Bench warrants can also be issued for violation of probation. In this case the probation officer will submit a violation report and will typically recommend that a warrant be issued, a summons to appear be issued or that the court take no action. It is ultimately the judge’s decision what to do, and if he or she decides to issue a warrant then you would have to file a motion to withdraw it, and to set the case for a violation of probation hearing. Once again, it is advisable to have an attorney file this motion but there is no rule preventing you from filing it pro se.

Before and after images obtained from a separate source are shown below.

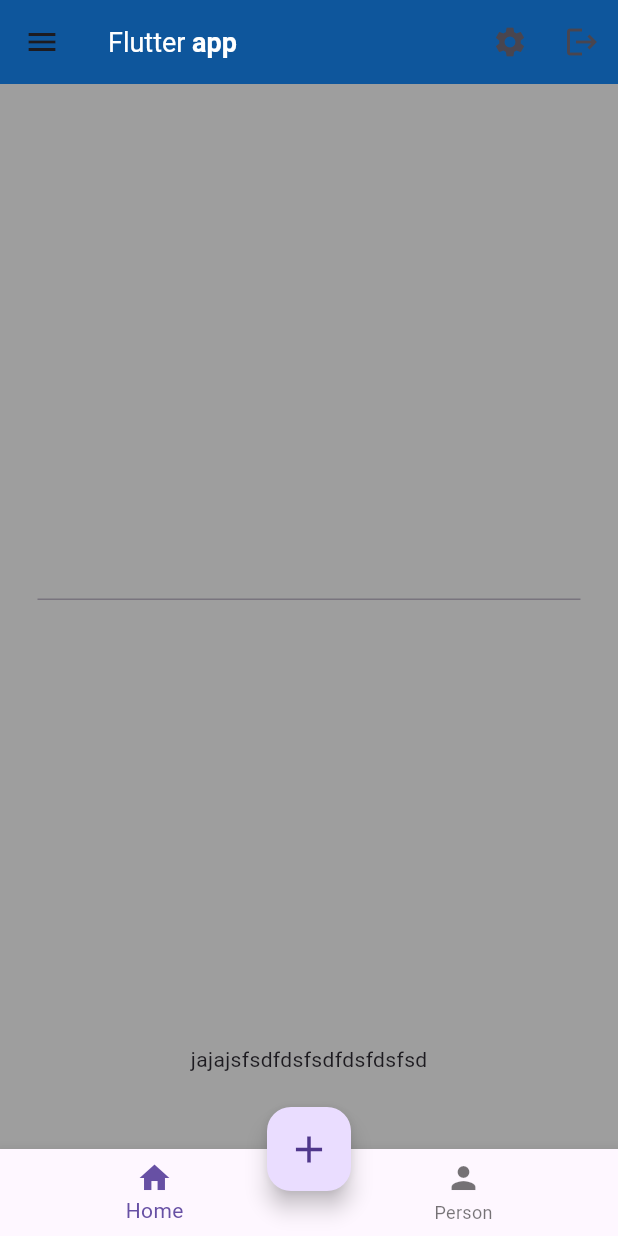
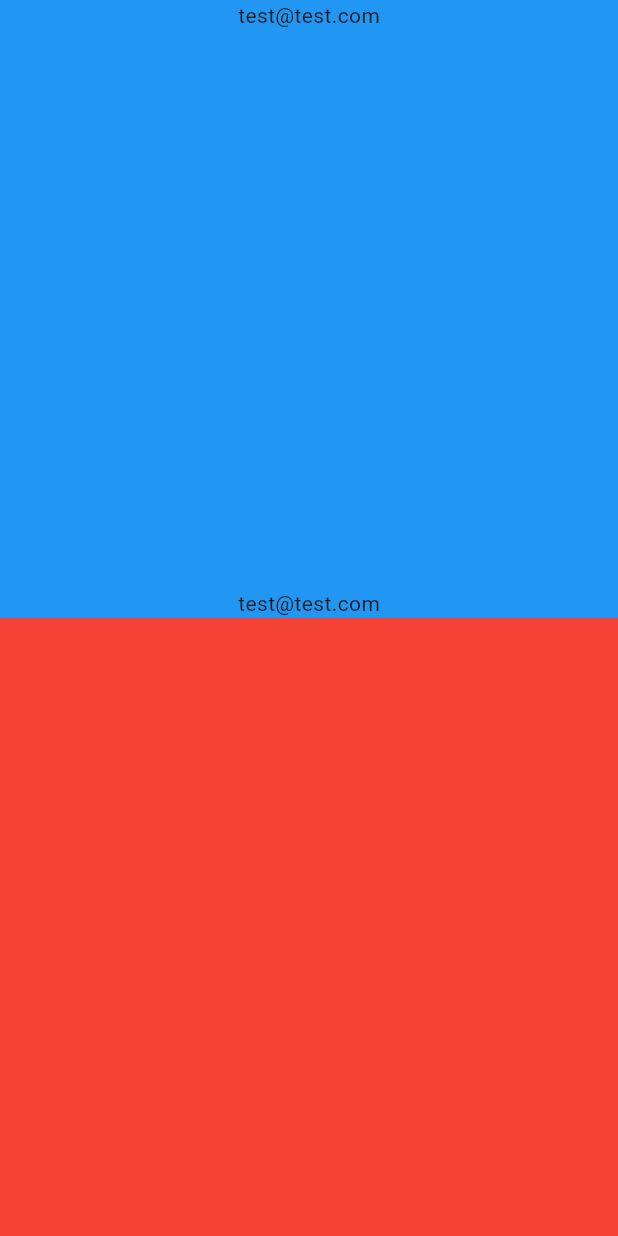
Before and after one commit to jpmarion/widgets, a Flutter app: the screen it shows after launch, on a phone screen of 412 x 824 dp. Run offline on Flutter 3.47's test engine with Material 3 defaults, Android fonts, the phone set to English and light mode, and no system bars.

Commit message:
SafeArea

```diff
--- a/lib/main.dart
+++ b/lib/main.dart
@@ -1,5 +1,5 @@
 import 'package:flutter/material.dart';
-import 'widget/scaffold.dart';
+import 'widget/safe_area.dart';
 
 void main() {
   runApp(const MyApp());
@@ -12,7 +12,7 @@ class MyApp extends StatelessWidget {
   @override
   Widget build(BuildContext context) {
     return const MaterialApp(
-      home: MyScaffold(),
+      home: MySafeArea(),
     );
   }
 }
--- a/lib/widget/safe_area.dart
+++ b/lib/widget/safe_area.dart
@@ -0,0 +1,40 @@
+import 'package:flutter/material.dart';
+
+class MySafeArea extends StatelessWidget {
+  const MySafeArea({super.key});
+
+  @override
+  Widget build(BuildContext context) {
+    return Scaffold(
+      body: Container(
+        color: Colors.grey,
+        height: double.infinity,
+        width: double.infinity,
+        child: Column(
+          children: [
+            Expanded(
+              child: Container(
+                color: Colors.blue,
+                width: double.infinity,
+                child: const SafeArea(
+                  bottom: false,
+                  child: Column(
+                    mainAxisAlignment: MainAxisAlignment.spaceBetween,
+                    children: [
+                      Text("test@test.com"),
+                      Text("test@test.com"),
+                    ],
+                  ),
+                ),
+              ),
+            ),
+            Expanded(
+                child: Container(
+              color: Colors.red,
+            )),
+          ],
+        ),
+      ),
+    );
+  }
+}
```
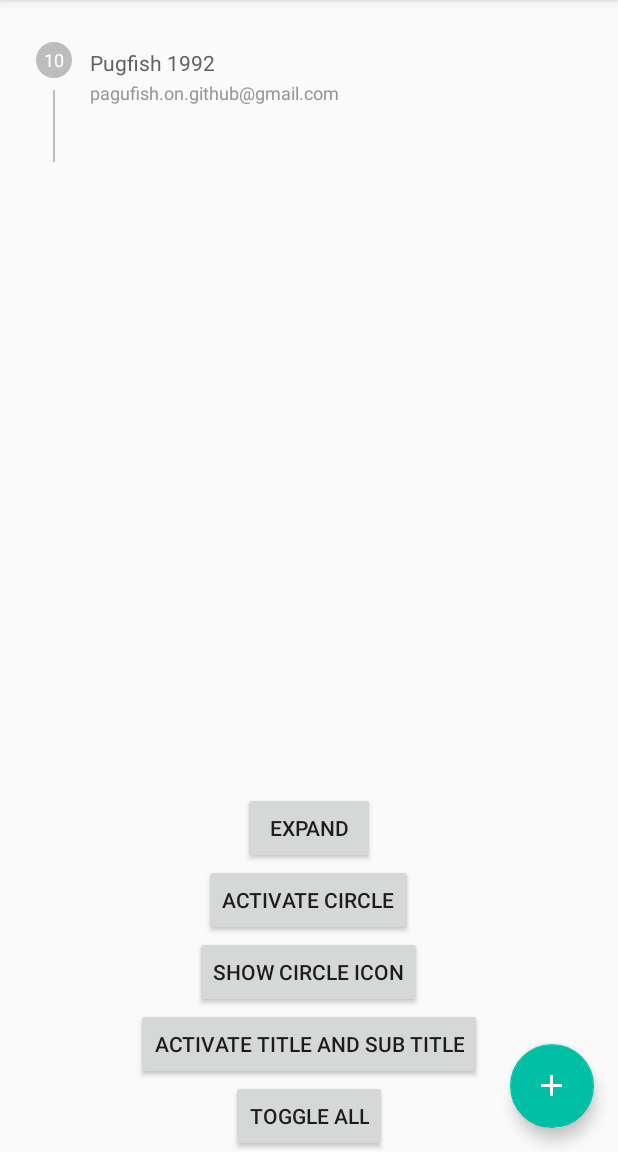
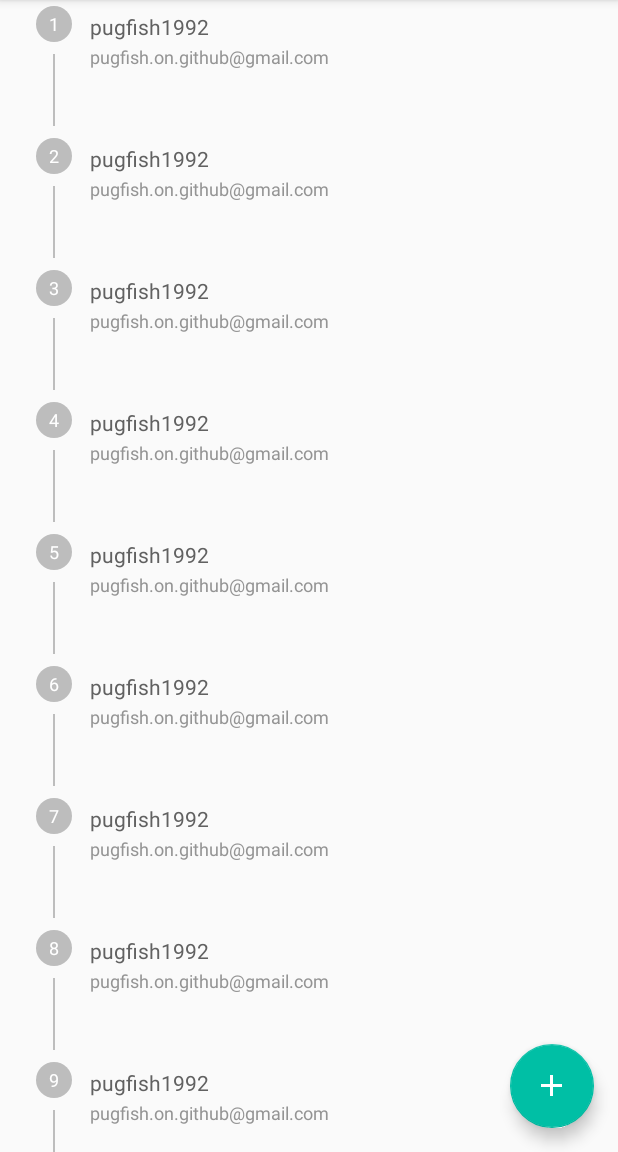
Before and after one commit to pugfish1992/progress, an Android app: the screen it shows after launch (MainActivity), on a phone screen of 412 x 824 dp, the part 84-1236 px from its top. Run offline under Robolectric (Android 15) with nearby library versions, the phone set to English and light mode, and no system bars.

```diff
--- a/app/build.gradle
+++ b/app/build.gradle
@@ -30,5 +30,6 @@ dependencies {
     compile 'com.android.support:cardview-v7:26.+'
     compile 'com.android.support:transition:26.+'
     compile 'com.android.support.constraint:constraint-layout:1.0.2'
+    compile 'com.android.support:support-v4:26.+'
     testCompile 'junit:junit:4.12'
 }
--- a/app/src/main/java/com/pugfish1992/progress/MainActivity.java
+++ b/app/src/main/java/com/pugfish1992/progress/MainActivity.java
@@ -45,65 +45,10 @@ public class MainActivity extends AppCompatActivity
             }
         });
 
-        final WorkCardView workCardView = (WorkCardView) findViewById(R.id.wkv);
-        workCardView.setTitle("Pugfish 1992");
-        workCardView.setSubTitle("pagufish.on.github@gmail.com");
-        workCardView.setCircleNumber(10);
-        workCardView.addExpandedContentView(R.layout.item_comment);
-        workCardView.setRootOfTransition((ViewGroup) findViewById(R.id.rl_root));
-
-        findViewById(R.id.expand_btn).setOnClickListener(new View.OnClickListener() {
-            @Override
-            public void onClick(View view) {
-                workCardView.setExpanded(!workCardView.isExpanded(), true, 300, 0,  new TransitionUtils.TransitionListenerAdapter() {
-                    @Override
-                    public void onTransitionEnd(@NonNull Transition transition) {
-                        Toast.makeText(MainActivity.this, "Expand animation has Finished!", Toast.LENGTH_SHORT).show();
-                    }
-                });
-            }
-        });
-
-        findViewById(R.id.activate_circle_btn).setOnClickListener(new View.OnClickListener() {
-            @Override
-            public void onClick(View view) {
-                workCardView.setCircleActive(!workCardView.isCircleActive(), true, 400, 0);
-            }
-        });
-
-        findViewById(R.id.show_circle_icon_btn).setOnClickListener(new View.OnClickListener() {
-            @Override
-            public void onClick(View view) {
-                workCardView.setShowCircleIcon(!workCardView.isShowCircleIcon(), true, 400, 0, null);
-            }
-        });
-
-        findViewById(R.id.activate_title_and_sub_btn).setOnClickListener(new View.OnClickListener() {
-            @Override
-            public void onClick(View view) {
-                workCardView.setAreTitleAndSubTitleActive(!workCardView.areTitleAndSubTitleActive(), true, 400, 0);
-            }
-        });
-
-        findViewById(R.id.toggle_all_btn).setOnClickListener(new View.OnClickListener() {
-            @Override
-            public void onClick(View view) {
-                workCardView.beginBatchedStateChanges();
-                workCardView.setExpanded(!workCardView.isExpanded());
-                workCardView.setCircleActive(!workCardView.isCircleActive());
-                workCardView.setShowCircleIcon(!workCardView.isShowCircleIcon());
-                workCardView.setAreTitleAndSubTitleActive(!workCardView.areTitleAndSubTitleActive());
-                workCardView.endBatchedStateChangesWithAnimation(500, 500, new TransitionUtils.TransitionListenerAdapter() {
-                    @Override
-                    public void onTransitionEnd(@NonNull Transition transition) {
-                        Toast.makeText(MainActivity.this, "Transition has Finished!", Toast.LENGTH_SHORT).show();
-                    }
-                });
-            }
-        });
+        getSupportFragmentManager().beginTransaction()
+                .add(R.id.fl_fragment_container, new WorksFragment(), null)
+                .commit();
     }
-
-    int currentColor;
 
     @Override
     public void onBackPressed() {
--- /dev/null
+++ b/app/src/main/java/com/pugfish1992/progress/PartialAnimatableAdapter.java
@@ -0,0 +1,16 @@
+package com.pugfish1992.progress;
+
+import android.support.annotation.NonNull;
+import android.view.ViewGroup;
+
+/**
+ * Created by daichi on 10/23/17.
+ */
+
+public interface PartialAnimatableAdapter {
+
+    @NonNull
+    ViewGroup getRootOfTransition();
+    void enablePartialItemAnimation();
+    void disablePartialItemAnimation();
+}
--- /dev/null
+++ b/app/src/main/java/com/pugfish1992/progress/WorkCardViewHolder.java
@@ -0,0 +1,73 @@
+package com.pugfish1992.progress;
+
+import android.support.annotation.NonNull;
+import android.support.transition.Transition;
+import android.support.v7.widget.RecyclerView;
+import android.util.Log;
+import android.view.LayoutInflater;
+import android.view.View;
+import android.view.ViewGroup;
+
+import com.pugfish1992.progress.component.WorkCardView;
+import com.pugfish1992.progress.utils.TransitionUtils;
+
+/**
+ * Created by daichi on 10/23/17.
+ */
+
+public class WorkCardViewHolder extends RecyclerView.ViewHolder {
+
+    private WorkCardView mWorkCardView;
+    private PartialAnimatableAdapter mPartialAnimatableAdapter;
+
+    public static WorkCardViewHolder createWithView(ViewGroup parent, PartialAnimatableAdapter partialAnimatableAdapter) {
+        WorkCardView view = (WorkCardView) LayoutInflater.from(parent.getContext())
+                .inflate(R.layout.item_work_card, parent, false);
+        return new WorkCardViewHolder(view, partialAnimatableAdapter);
+    }
+
+    public WorkCardViewHolder(WorkCardView view, PartialAnimatableAdapter partialAnimatableAdapter) {
+        super(view);
+        mWorkCardView = view;
+        mPartialAnimatableAdapter = partialAnimatableAdapter;
+        init();
+    }
+
+    private void init() {
+        mWorkCardView.setRootOfTransition(mPartialAnimatableAdapter.getRootOfTransition());
+        mWorkCardView.addExpandedContentView(R.layout.item_comment);
+
+        mWorkCardView.setOnClickListener(new View.OnClickListener() {
+            @Override
+            public void onClick(View view) {
+                mWorkCardView.beginBatchedStateChanges();
+                mWorkCardView.setExpanded(!mWorkCardView.isExpanded());
+                mWorkCardView.setCircleActive(!mWorkCardView.isCircleActive());
+                mWorkCardView.setAreTitleAndSubTitleActive(!mWorkCardView.areTitleAndSubTitleActive());
+                mWorkCardView.endBatchedStateChangesWithAnimation(400, 0,
+                        new TransitionUtils.TransitionListenerAdapter() {
+                            @Override
+                            public void onTransitionStart(@NonNull Transition transition) {
+                                mPartialAnimatableAdapter.enablePartialItemAnimation();
+                            }
+
+                            @Override
+                            public void onTransitionEnd(@NonNull Transition transition) {
+                                mPartialAnimatableAdapter.disablePartialItemAnimation();
+                            }
+
+                            @Override
+                            public void onTransitionCancel(@NonNull Transition transition) {
+                                mPartialAnimatableAdapter.disablePartialItemAnimation();
+                            }
+                        });
+            }
+        });
+    }
+
+    public void bindData(String title, String sub, int position) {
+        mWorkCardView.setTitle(title);
+        mWorkCardView.setSubTitle(sub);
+        mWorkCardView.setCircleNumber(position + 1);
+    }
+}
--- /dev/null
+++ b/app/src/main/java/com/pugfish1992/progress/WorksFragment.java
@@ -0,0 +1,83 @@
+package com.pugfish1992.progress;
+
+
+import android.os.Bundle;
+import android.support.annotation.NonNull;
+import android.support.v4.app.Fragment;
+import android.support.v7.widget.LinearLayoutManager;
+import android.support.v7.widget.RecyclerView;
+import android.util.Log;
+import android.view.LayoutInflater;
+import android.view.MotionEvent;
+import android.view.View;
+import android.view.ViewGroup;
+
+
+public class WorksFragment extends Fragment {
+
+    private RecyclerView mWorksListView;
+
+    public WorksFragment() {
+        // Required empty public constructor
+    }
+
+    @Override
+    public View onCreateView(LayoutInflater inflater, ViewGroup container,
+                             Bundle savedInstanceState) {
+        // Inflate the layout for this fragment
+        View view = inflater.inflate(R.layout.fragment_works, container, false);
+
+        mWorksListView = view.findViewById(R.id.recycle_work_list);
+        mWorksListView.setLayoutManager(new LinearLayoutManager(getActivity()));
+        mWorksListView.setAdapter(new WorkAdapter());
+        return view;
+    }
+
+    private class WorkAdapter extends RecyclerView.Adapter<WorkCardViewHolder>
+            implements PartialAnimatableAdapter {
+
+        @Override
+        public WorkCardViewHolder onCreateViewHolder(ViewGroup parent, int viewType) {
+            return WorkCardViewHolder.createWithView(parent, this);
+        }
+
+        @Override
+        public void onBindViewHolder(WorkCardViewHolder holder, int position) {
+            holder.bindData("pugfish1992", "pugfish.on.github@gmail.com", position);
+        }
+
+        @Override
+        public int getItemCount() {
+            return 20;
+        }
+
+        private final View.OnTouchListener TOUCH_EATER = new View.OnTouchListener() {
+            @Override
+            public boolean onTouch(View view, MotionEvent motionEvent) {
+                return true;
+            }
+        };
+
+        private RecyclerView.ItemAnimator mPresetAnimator;
+
+        @Override
+        public void enablePartialItemAnimation() {
+            mWorksListView.setOnTouchListener(TOUCH_EATER);
+            mPresetAnimator = mWorksListView.getItemAnimator();
+            mWorksListView.setItemAnimator(null);
+        }
+
+        @Override
+        public void disablePartialItemAnimation() {
+            mWorksListView.setOnTouchListener(null);
+            mWorksListView.setItemAnimator(mPresetAnimator);
+            mPresetAnimator = null;
+        }
+
+        @NonNull
+        @Override
+        public ViewGroup getRootOfTransition() {
+            return mWorksListView;
+        }
+    }
+}
--- a/app/src/main/java/com/pugfish1992/progress/component/WorkCardView.java
+++ b/app/src/main/java/com/pugfish1992/progress/component/WorkCardView.java
@@ -130,14 +130,6 @@ public class WorkCardView extends RelativeLayout {
                 R.dimen.work_card_view_connection_line_top_space);
         mConnectionLineBottomSpace = getResources().getDimensionPixelSize(
                 R.dimen.work_card_view_connection_line_bottom_space);
-
-        // # Add ripple-effect to myself
-        // # See -> https://stackoverflow.com/questions/37987732/programatically-set-selectableitembackground-on-android-view
-
-        TypedValue outValue = new TypedValue();
-        getContext().getTheme().resolveAttribute(android.R.attr.selectableItemBackground, outValue, true);
-        this.setBackgroundResource(outValue.resourceId);
-        this.setClickable(true);
 
         // # INITIALIZE STATUS
 
--- /dev/null
+++ b/app/src/main/java/com/pugfish1992/progress/utils/CheapIdGenerator.java
@@ -0,0 +1,22 @@
+package com.pugfish1992.progress.utils;
+
+/**
+ * Created by daichi on 10/23/17.
+ */
+
+public class CheapIdGenerator {
+
+    private int mCurrentId;
+
+    public CheapIdGenerator() {
+        this(0);
+    }
+
+    public CheapIdGenerator(int beginId) {
+        mCurrentId = beginId - 1;
+    }
+
+    public int generate() {
+        return ++mCurrentId;
+    }
+}
--- a/app/src/main/res/layout/app_bar_main.xml
+++ b/app/src/main/res/layout/app_bar_main.xml
@@ -21,7 +21,11 @@
 
     </android.support.design.widget.AppBarLayout>
 
-    <include layout="@layout/content_main"/>
+    <FrameLayout
+        android:id="@+id/fl_fragment_container"
+        android:layout_width="match_parent"
+        android:layout_height="match_parent"
+        app:layout_behavior="@string/appbar_scrolling_view_behavior"/>
 
     <android.support.design.widget.FloatingActionButton
         android:id="@+id/fab"
--- a/app/src/main/res/layout/content_main.xml
+++ /dev/null
@@ -1,58 +0,0 @@
-<?xml version="1.0" encoding="utf-8"?>
-<RelativeLayout
-    android:id="@+id/rl_root"
-    xmlns:android="http://schemas.android.com/apk/res/android"
-    xmlns:app="http://schemas.android.com/apk/res-auto"
-    xmlns:tools="http://schemas.android.com/tools"
-    android:layout_width="match_parent"
-    android:layout_height="match_parent"
-    app:layout_behavior="@string/appbar_scrolling_view_behavior"
-    tools:context="com.pugfish1992.progress.MainActivity"
-    tools:showIn="@layout/app_bar_main">
-
-    <com.pugfish1992.progress.component.WorkCardView
-    android:id="@+id/wkv"
-    android:layout_marginTop="24dp"
-    android:layout_width="match_parent"
-    android:layout_height="wrap_content"/>
-
-    <LinearLayout
-        android:layout_width="match_parent"
-        android:layout_height="wrap_content"
-        android:orientation="vertical"
-        android:layout_alignParentBottom="true"
-        android:gravity="center">
-
-        <Button
-            android:id="@+id/expand_btn"
-            android:layout_width="wrap_content"
-            android:layout_height="wrap_content"
-            android:text="expand"/>
-
-        <Button
-            android:id="@+id/activate_circle_btn"
-            android:layout_width="wrap_content"
-            android:layout_height="wrap_content"
-            android:text="activate circle"/>
-
-        <Button
-            android:id="@+id/show_circle_icon_btn"
-            android:layout_width="wrap_content"
-            android:layout_height="wrap_content"
-            android:text="show circle icon"/>
-
-        <Button
-            android:id="@+id/activate_title_and_sub_btn"
-            android:layout_width="wrap_content"
-            android:layout_height="wrap_content"
-            android:text="activate title and sub title"/>
-
-        <Button
-            android:id="@+id/toggle_all_btn"
-            android:layout_width="wrap_content"
-            android:layout_height="wrap_content"
-            android:text="toggle all"/>
-
-    </LinearLayout>
-
-</RelativeLayout>
--- /dev/null
+++ b/app/src/main/res/layout/fragment_works.xml
@@ -0,0 +1,12 @@
+<RelativeLayout xmlns:android="http://schemas.android.com/apk/res/android"
+             xmlns:tools="http://schemas.android.com/tools"
+             android:layout_width="match_parent"
+             android:layout_height="match_parent"
+             tools:context="com.pugfish1992.progress.WorksFragment">
+
+    <android.support.v7.widget.RecyclerView
+        android:id="@+id/recycle_work_list"
+        android:layout_width="match_parent"
+        android:layout_height="match_parent"/>
+
+</RelativeLayout>
--- /dev/null
+++ b/app/src/main/res/layout/item_work_card.xml
@@ -0,0 +1,7 @@
+<?xml version="1.0" encoding="utf-8"?>
+<com.pugfish1992.progress.component.WorkCardView
+    xmlns:android="http://schemas.android.com/apk/res/android"
+    android:layout_width="match_parent"
+    android:layout_height="wrap_content"
+    android:background="?attr/selectableItemBackground"
+    android:clickable="true"/>
--- a/app/src/main/res/values/strings.xml
+++ b/app/src/main/res/values/strings.xml
@@ -10,4 +10,7 @@
     <string name="work_card_view_active_text_font_family">sans-serif-medium</string>
     <string name="work_card_view_inactive_text_font_family">sans-serif</string>
 
+    <!-- TODO: Remove or change this placeholder text -->
+    <string name="hello_blank_fragment">Hello blank fragment</string>
+
 </resources>
```
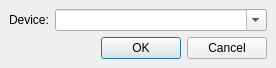
Above: src/plugins/Output/wasapi/settingsdialog.ui from ksv1986/qmmp-staging before the change. Below: the same form after it.
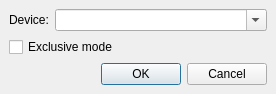
That is the form after the change.

Commit message: wasapi: added exclusive mode support (#903)

```diff
--- a/src/plugins/Output/wasapi/settingsdialog.ui
+++ b/src/plugins/Output/wasapi/settingsdialog.ui
@@ -7,7 +7,7 @@
     <x>0</x>
     <y>0</y>
     <width>276</width>
-    <height>68</height>
+    <height>90</height>
    </rect>
   </property>
   <property name="windowTitle">
@@ -20,6 +20,13 @@
    <property name="spacing">
     <number>6</number>
    </property>
+   <item row="2" column="0" colspan="3">
+    <widget class="QDialogButtonBox" name="buttonBox">
+     <property name="standardButtons">
+      <set>QDialogButtonBox::Cancel|QDialogButtonBox::Ok</set>
+     </property>
+    </widget>
+   </item>
    <item row="0" column="1" colspan="2">
     <widget class="QComboBox" name="deviceComboBox">
      <property name="sizePolicy">
@@ -33,13 +40,6 @@
      </property>
     </widget>
    </item>
-   <item row="1" column="0" colspan="3">
-    <widget class="QDialogButtonBox" name="buttonBox">
-     <property name="standardButtons">
-      <set>QDialogButtonBox::Cancel|QDialogButtonBox::Ok</set>
-     </property>
-    </widget>
-   </item>
    <item row="0" column="0">
     <widget class="QLabel" name="label">
      <property name="sizePolicy">
@@ -53,6 +53,13 @@
      </property>
     </widget>
    </item>
+   <item row="1" column="0" colspan="3">
+    <widget class="QCheckBox" name="exclusiveModeCheckBox">
+     <property name="text">
+      <string>Exclusive mode</string>
+     </property>
+    </widget>
+   </item>
   </layout>
  </widget>
  <resources/>
```
Left out of the diff: 11 changed lines with no effect on the pictures. The commit also changes 3 other files.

In state cases an arrest warrant is typically issued by a district court commissioner when a victim of a crime files a statement of charges. The commissioner can choose to issue a summons for the defendant but in the case of more serious offenses like violent crimes or those involving a weapon the commissioner could opt for a warrant. An arrest warrant issued by the commissioner in a state case is more difficult to deal with because the case is not active, and generally the defendant must turn him or herself in for the warrant to go away. Our advice is to retain an attorney beforehand and then have that attorney either show up at the commissioner’s office or at the bail review the next day. You may also choose to secure a bail bondsman in advance, although these days the judges are tending to shy away from imposing high bail amounts in favor of ordering pre-trial supervision or releasing defendants on their own recognizance. If you find out you may have any type of warrant, including at out of state warrant, feel free to contact criminal defense attorney Benjamin Herbst at 410-207-2598 with any questions.